Finally, for an increasing function in āā, by Theorem 3 we have , where is the set of points of discontinuity of and at most countable. Since , a.e. , by the Fubini term by term differentiation theorem (see [9, Proposition 4.6]), we get , a.e. . By Theorem 2, any function in can be expressed as the difference of two increasing functions and in . Applying Theorem 3, we get the representation theorem of functions in āā as follows.

Corollary 4. *Let āā. Then can be expressed in the following form:**where is a constant, , are increasing functions in , and are defined by (7), , and , , are the sets of points of discontinuity of , , and , respectively. Furthermore, , a.e. .*

#### 3. Proofs of Theorems 1ā3

*Proof of Theorem 1. *It suffices to prove that is complete.
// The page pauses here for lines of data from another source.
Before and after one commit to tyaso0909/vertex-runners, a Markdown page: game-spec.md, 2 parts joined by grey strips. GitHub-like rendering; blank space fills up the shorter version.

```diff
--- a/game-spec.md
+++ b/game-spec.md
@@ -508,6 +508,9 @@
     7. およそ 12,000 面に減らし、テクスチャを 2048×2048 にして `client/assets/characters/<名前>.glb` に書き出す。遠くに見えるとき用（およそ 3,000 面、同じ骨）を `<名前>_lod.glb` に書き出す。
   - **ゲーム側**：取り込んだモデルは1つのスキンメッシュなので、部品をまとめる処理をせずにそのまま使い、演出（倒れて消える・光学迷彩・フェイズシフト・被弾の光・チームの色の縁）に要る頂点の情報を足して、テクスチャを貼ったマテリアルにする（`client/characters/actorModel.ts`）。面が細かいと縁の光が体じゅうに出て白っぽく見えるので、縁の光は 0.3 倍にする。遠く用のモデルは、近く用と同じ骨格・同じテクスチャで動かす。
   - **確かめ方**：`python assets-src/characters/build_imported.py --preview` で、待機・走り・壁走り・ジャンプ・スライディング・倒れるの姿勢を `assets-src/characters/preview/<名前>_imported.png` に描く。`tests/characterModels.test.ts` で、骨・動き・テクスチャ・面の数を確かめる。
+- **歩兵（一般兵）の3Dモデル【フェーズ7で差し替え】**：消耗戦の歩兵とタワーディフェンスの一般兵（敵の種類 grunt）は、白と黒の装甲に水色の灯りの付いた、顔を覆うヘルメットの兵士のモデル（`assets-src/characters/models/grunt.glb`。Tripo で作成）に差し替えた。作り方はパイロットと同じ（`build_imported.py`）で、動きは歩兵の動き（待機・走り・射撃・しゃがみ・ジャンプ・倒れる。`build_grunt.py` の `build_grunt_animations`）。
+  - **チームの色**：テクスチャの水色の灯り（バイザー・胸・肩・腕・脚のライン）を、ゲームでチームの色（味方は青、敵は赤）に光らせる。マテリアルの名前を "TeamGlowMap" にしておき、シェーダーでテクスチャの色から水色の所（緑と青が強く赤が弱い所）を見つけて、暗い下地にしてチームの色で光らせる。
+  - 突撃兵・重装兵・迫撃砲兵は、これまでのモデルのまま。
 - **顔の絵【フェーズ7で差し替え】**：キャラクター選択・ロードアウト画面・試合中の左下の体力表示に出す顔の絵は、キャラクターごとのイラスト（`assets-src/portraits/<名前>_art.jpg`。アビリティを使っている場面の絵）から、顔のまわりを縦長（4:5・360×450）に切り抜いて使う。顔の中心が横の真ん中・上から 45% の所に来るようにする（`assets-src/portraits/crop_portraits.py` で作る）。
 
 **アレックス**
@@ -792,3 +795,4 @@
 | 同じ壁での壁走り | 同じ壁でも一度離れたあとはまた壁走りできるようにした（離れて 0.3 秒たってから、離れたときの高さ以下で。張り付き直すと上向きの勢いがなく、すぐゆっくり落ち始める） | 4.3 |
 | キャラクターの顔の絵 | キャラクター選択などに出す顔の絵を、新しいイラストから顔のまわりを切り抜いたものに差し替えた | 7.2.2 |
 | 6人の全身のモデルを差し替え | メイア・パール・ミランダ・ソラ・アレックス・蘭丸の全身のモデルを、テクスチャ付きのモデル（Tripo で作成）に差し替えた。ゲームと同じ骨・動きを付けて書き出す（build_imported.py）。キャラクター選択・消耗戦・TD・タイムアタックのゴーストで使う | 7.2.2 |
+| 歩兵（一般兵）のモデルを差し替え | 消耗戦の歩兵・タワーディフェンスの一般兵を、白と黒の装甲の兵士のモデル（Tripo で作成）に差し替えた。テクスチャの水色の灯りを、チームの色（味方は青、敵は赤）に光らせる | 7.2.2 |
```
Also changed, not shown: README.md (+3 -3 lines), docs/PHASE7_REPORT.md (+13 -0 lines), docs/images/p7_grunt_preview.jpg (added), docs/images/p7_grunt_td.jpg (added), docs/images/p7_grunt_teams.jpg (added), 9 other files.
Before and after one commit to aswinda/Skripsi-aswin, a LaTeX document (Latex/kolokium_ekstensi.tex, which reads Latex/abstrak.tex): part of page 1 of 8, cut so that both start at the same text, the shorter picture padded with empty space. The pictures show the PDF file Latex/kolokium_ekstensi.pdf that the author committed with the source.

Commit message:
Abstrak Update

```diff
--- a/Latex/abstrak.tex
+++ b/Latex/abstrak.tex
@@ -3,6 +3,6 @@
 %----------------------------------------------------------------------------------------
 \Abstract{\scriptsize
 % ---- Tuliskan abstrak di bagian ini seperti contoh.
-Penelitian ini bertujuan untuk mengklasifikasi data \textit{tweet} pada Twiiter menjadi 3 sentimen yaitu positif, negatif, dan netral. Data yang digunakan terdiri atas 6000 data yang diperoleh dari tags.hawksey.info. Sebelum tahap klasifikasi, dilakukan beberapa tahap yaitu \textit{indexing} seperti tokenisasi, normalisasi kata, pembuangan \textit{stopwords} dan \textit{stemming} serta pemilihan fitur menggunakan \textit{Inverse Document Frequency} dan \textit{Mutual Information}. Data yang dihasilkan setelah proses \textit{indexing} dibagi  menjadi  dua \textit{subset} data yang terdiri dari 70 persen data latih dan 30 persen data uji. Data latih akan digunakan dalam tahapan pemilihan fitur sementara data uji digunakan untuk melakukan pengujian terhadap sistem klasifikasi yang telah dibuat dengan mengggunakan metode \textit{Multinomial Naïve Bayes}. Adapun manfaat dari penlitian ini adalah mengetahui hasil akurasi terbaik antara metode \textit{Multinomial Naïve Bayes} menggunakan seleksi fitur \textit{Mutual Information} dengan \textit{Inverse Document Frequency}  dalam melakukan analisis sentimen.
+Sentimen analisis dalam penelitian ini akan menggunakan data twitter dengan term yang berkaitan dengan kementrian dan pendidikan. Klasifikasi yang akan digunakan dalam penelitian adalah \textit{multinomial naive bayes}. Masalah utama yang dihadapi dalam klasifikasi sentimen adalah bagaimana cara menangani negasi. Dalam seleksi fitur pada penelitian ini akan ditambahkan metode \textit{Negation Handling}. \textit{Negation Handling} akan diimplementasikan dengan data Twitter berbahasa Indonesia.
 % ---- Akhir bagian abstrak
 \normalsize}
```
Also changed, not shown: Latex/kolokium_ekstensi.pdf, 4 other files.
Let be a Cauchy sequence in ; that is, as . For any , using the partition and the definition of , we get that is a Cauchy sequence in and converges to a number denoted by . For any , there exists an integer such that for . Let be an arbitrary partition of . ThenLetting , we get thatTaking the supremum over all partitions , we have for . This means that , and as . Hence, āā is complete. Theorem 1 is proved.

*Proof of Theorem 2. *Suppose that āā. Since , by the Jordan decomposition theorem (see [8, Corollary 13.6]), we have , where , are increasing functions on . Indeed, we can choose to be , the total variation function of defined bywhere the supremum is taken over all partitions of , . It suffices to show that . For any fixed partition , we note thatwhere the supremum is taken over all partitions of . It follows thatwhich implies . This completes the proof of Theorem 2.

To prove Theorem 3, we introduce the next lemma.

Lemma 5. *If āā, then is a constant function.*

*Proof. *It suffices to show that, for any , . Assume that there exists such that . Without loss of generality, we assume that . Since , there exist points such that and . Hence,as , which implies that . This leads to a contradiction. Lemma 5 is proved.

*Proof of Theorem 3. *(1) Without loss of generality, we may assume that . Let be a partition of . For , , we note that where an empty sum denotes 0. It follows thatTaking the supremum over all partitions of , we obtain thatOn the other hand, for any fixed , by renumbering if necessary, we may assume that . We set āā. Then is a partition of . It follows thatLetting , we getCombining (19) with (21), we get (9). Hence, āā if and only if .

(2) Let be an increasing function in āā and the set of points of discontinuity of on . We set , where is defined by (7). Similar to the proof of (21), we haveApplying the above proved result, we obtain that . We set ; then . We will show that is continuous on .

Indeed, for , we haveBy Weierstrass -test (see [10, Theorem 7.10]), we get that the series converges uniformly on . For , āā is continuous at , so is also continuous at . It follows that is continuous at for .

For , we set . Then is continuous at and . Hence,Thus,from which we can deduce that is continuous at . Hence, .

Since , it follows from Lemma 5 that is a constant . Thus . The proof of Theorem 3 is complete.

#### Conflict of Interests

The authors declare that there is no conflict of interests regarding the publication of this paper.

#### Acknowledgments

The authors were supported by the National Natural Science Foundation of China (Project no. 11271263), the Beijing Natural Science Foundation (1132001), and BCMIIS.